======== SOURCE MATERIAL
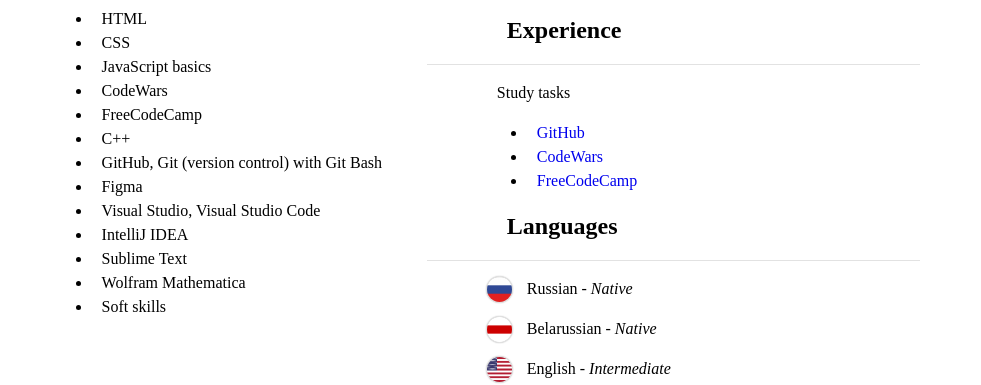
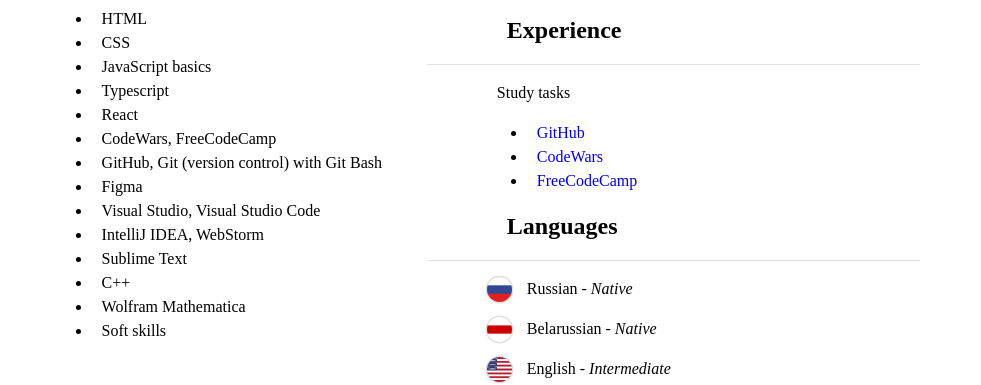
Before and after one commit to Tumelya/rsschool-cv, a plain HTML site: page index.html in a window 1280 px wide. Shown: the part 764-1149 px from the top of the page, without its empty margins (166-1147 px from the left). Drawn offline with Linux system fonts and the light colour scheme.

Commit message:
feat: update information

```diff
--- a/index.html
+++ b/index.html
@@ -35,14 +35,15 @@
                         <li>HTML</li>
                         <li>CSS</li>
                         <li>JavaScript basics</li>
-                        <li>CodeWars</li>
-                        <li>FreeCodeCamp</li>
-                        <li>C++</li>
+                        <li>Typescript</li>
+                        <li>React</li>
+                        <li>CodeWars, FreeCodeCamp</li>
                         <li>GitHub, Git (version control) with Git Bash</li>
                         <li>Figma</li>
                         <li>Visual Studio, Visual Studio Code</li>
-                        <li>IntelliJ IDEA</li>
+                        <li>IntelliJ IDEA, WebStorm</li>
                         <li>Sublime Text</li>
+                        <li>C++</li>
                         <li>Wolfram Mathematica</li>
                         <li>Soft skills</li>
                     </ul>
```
================
- _EXERCISE_: Every entry above should be printed again exactly, except for the pictures.

- _WRITTEN RESPONSE_:
Before and after one commit to Tumelya/rsschool-cv, a plain HTML site: page index.html in a window 1280 px wide. Shown: the part 764-1149 px from the top of the page, without its empty margins (166-1147 px from the left). Drawn offline with Linux system fonts and the light colour scheme.

Commit message:
feat: update information

```diff
--- a/index.html
+++ b/index.html
@@ -35,14 +35,15 @@
                         <li>HTML</li>
                         <li>CSS</li>
                         <li>JavaScript basics</li>
-                        <li>CodeWars</li>
-                        <li>FreeCodeCamp</li>
-                        <li>C++</li>
+                        <li>Typescript</li>
+                        <li>React</li>
+                        <li>CodeWars, FreeCodeCamp</li>
                         <li>GitHub, Git (version control) with Git Bash</li>
                         <li>Figma</li>
                         <li>Visual Studio, Visual Studio Code</li>
-                        <li>IntelliJ IDEA</li>
+                        <li>IntelliJ IDEA, WebStorm</li>
                         <li>Sublime Text</li>
+                        <li>C++</li>
                         <li>Wolfram Mathematica</li>
                         <li>Soft skills</li>
                     </ul>
```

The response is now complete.